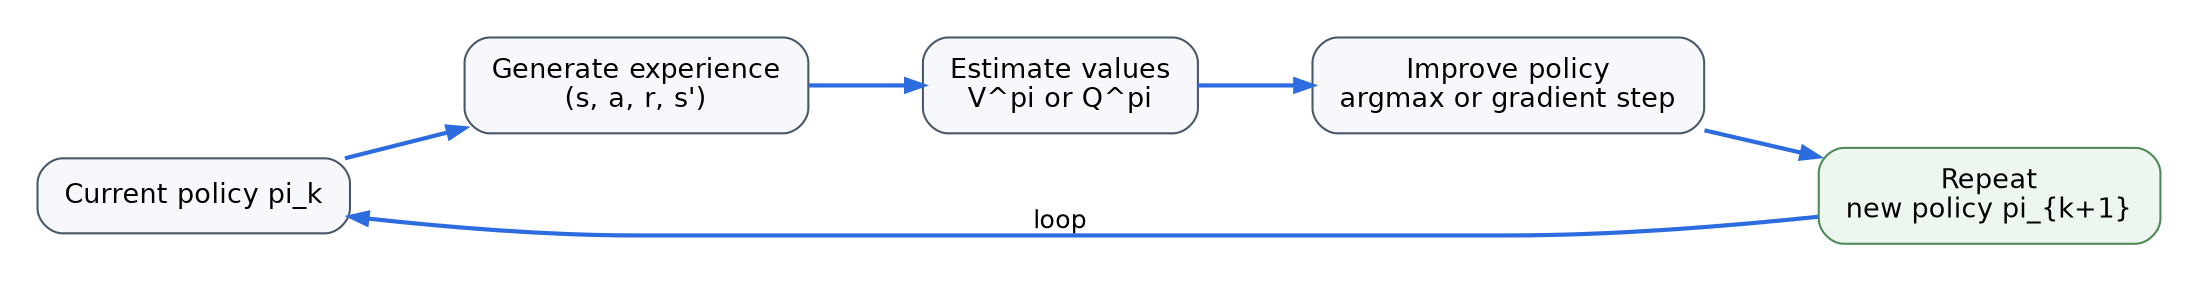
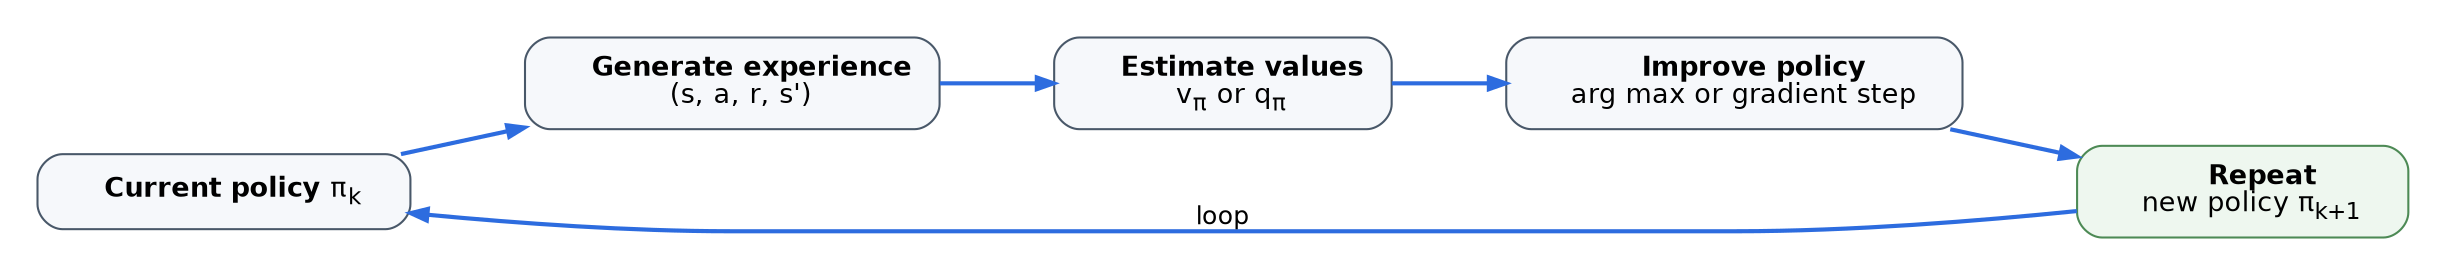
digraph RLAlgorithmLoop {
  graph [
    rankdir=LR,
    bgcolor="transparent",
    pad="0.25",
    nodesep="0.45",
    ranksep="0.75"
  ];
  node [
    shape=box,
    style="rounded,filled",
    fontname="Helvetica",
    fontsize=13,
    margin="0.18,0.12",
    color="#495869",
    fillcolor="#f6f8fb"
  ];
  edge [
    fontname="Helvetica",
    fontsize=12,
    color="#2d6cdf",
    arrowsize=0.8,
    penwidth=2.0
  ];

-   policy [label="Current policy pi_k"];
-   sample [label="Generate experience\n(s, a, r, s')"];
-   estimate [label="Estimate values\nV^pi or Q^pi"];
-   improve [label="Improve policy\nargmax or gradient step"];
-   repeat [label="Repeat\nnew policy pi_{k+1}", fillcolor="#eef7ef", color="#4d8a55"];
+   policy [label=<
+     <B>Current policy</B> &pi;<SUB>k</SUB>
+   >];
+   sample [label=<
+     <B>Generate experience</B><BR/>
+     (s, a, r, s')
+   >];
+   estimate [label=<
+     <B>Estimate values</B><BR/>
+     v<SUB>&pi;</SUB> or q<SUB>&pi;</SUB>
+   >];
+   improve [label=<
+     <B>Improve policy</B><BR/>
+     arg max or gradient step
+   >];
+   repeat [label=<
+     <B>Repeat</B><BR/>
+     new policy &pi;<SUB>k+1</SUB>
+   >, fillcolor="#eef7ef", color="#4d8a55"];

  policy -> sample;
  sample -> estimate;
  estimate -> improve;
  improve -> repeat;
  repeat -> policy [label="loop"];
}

───

Task requirements: Print the data again word for word, pictures excluded.

Task solution:
digraph RLAlgorithmLoop {
  graph [
    rankdir=LR,
    bgcolor="transparent",
    pad="0.25",
    nodesep="0.45",
    ranksep="0.75"
  ];
  node [
    shape=box,
    style="rounded,filled",
    fontname="Helvetica",
    fontsize=13,
    margin="0.18,0.12",
    color="#495869",
    fillcolor="#f6f8fb"
  ];
  edge [
    fontname="Helvetica",
    fontsize=12,
    color="#2d6cdf",
    arrowsize=0.8,
    penwidth=2.0
  ];

-   policy [label="Current policy pi_k"];
-   sample [label="Generate experience\n(s, a, r, s')"];
-   estimate [label="Estimate values\nV^pi or Q^pi"];
-   improve [label="Improve policy\nargmax or gradient step"];
-   repeat [label="Repeat\nnew policy pi_{k+1}", fillcolor="#eef7ef", color="#4d8a55"];
+   policy [label=<
+     <B>Current policy</B> &pi;<SUB>k</SUB>
+   >];
+   sample [label=<
+     <B>Generate experience</B><BR/>
+     (s, a, r, s')
+   >];
+   estimate [label=<
+     <B>Estimate values</B><BR/>
+     v<SUB>&pi;</SUB> or q<SUB>&pi;</SUB>
+   >];
+   improve [label=<
+     <B>Improve policy</B><BR/>
+     arg max or gradient step
+   >];
+   repeat [label=<
+     <B>Repeat</B><BR/>
+     new policy &pi;<SUB>k+1</SUB>
+   >, fillcolor="#eef7ef", color="#4d8a55"];

  policy -> sample;
  sample -> estimate;
  estimate -> improve;
  improve -> repeat;
  repeat -> policy [label="loop"];
}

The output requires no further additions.